The MSNBC gang's selective outrage about drug use and the liberalization of drug laws is abundantly clear in two stories on the network's website today.
"Americans change their minds on pot," blares the headline for item #4 in the top-stories lightbox. "Moral outrage is down and support for legalized marijuana is up," noted the caption teasing Jane C. Timm's story. The very next item in the lightbox, however, tut-tutted a disgraced Florida Republican. "Coke congressman to return to Capitol Hill," the headline alerted readers. "Rep. Trey Radel to return to Congress Tuesday after taking a leave of absence last year to attend rehab for his cocaine use," noted the teaser caption to Michele Richinick's January 7 story. [see screen capture below]
Here's how Timm opened her story:
A majority of Americans support legalizing marijuana, a new poll found.
In a new CNN/ORC International poll, 55% of Americans said they believed pot use should be legalized.
It’s a complete flip of public opinion. In 1987, just 16% of Americans felt the same way according to General Social Survey polling; support has risen over the last 27 years. Two years ago, 43% supported legalizing pot.

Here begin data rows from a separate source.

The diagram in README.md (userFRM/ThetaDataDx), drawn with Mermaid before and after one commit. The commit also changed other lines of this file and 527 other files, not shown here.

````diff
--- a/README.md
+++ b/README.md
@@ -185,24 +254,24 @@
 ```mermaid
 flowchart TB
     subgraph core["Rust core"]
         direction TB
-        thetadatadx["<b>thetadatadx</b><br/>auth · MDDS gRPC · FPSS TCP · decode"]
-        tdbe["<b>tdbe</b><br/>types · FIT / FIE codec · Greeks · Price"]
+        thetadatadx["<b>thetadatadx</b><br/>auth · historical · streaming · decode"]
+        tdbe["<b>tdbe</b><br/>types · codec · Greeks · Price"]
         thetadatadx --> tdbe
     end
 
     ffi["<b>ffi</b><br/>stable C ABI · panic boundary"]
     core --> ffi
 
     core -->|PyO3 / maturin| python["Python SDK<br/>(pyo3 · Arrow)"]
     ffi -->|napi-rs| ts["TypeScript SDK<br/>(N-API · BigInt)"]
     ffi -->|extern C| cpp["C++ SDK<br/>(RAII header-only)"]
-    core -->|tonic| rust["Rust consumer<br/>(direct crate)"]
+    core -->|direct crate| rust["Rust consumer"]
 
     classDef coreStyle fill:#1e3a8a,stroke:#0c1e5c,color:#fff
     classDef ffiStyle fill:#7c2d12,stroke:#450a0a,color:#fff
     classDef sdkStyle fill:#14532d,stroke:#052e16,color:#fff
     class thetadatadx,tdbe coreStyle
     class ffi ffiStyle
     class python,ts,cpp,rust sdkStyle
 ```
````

Predictably, younger people have pushed approval numbers for the substance up. While two thirds of those under 34 said they supported legalized marijuana, just 39% of those over 65 said they felt pot should be legal.
Of course, pot and cocaine are two entirely different drugs and most Americans do not favor legalizing the latter. Recent polling data, however, suggest most Americans are not in favor of harsh criminal penalties for using blow and favor the sort of light sentencing which Mr. Radel received:
Few Americans favor legalizing drugs like cocaine and heroin, according to a new HuffPost/YouGov poll. But a majority of Americans also think first-time offenders caught with small amounts of those drugs should not face prison time.
According to the new poll, only 9 percent of Americans believe using heroin should be made legal, 11 percent think the use of cocaine should be legal and 9 percent think using crack should be legal.
Opposition to legalizing these drugs comes in contrast to views on marijuana legalization. Several polls conducted over the past year, including by The Huffington Post, the Pew Research Center and Gallup, have shown that a majority of Americans now favor legalizing marijuana. Harder drugs like heroin, cocaine and crack are viewed in a different light, the new poll shows.
At the same time, though, few respondents to the latest poll said that they think jail time is an appropriate sentence for first-time drug offenders.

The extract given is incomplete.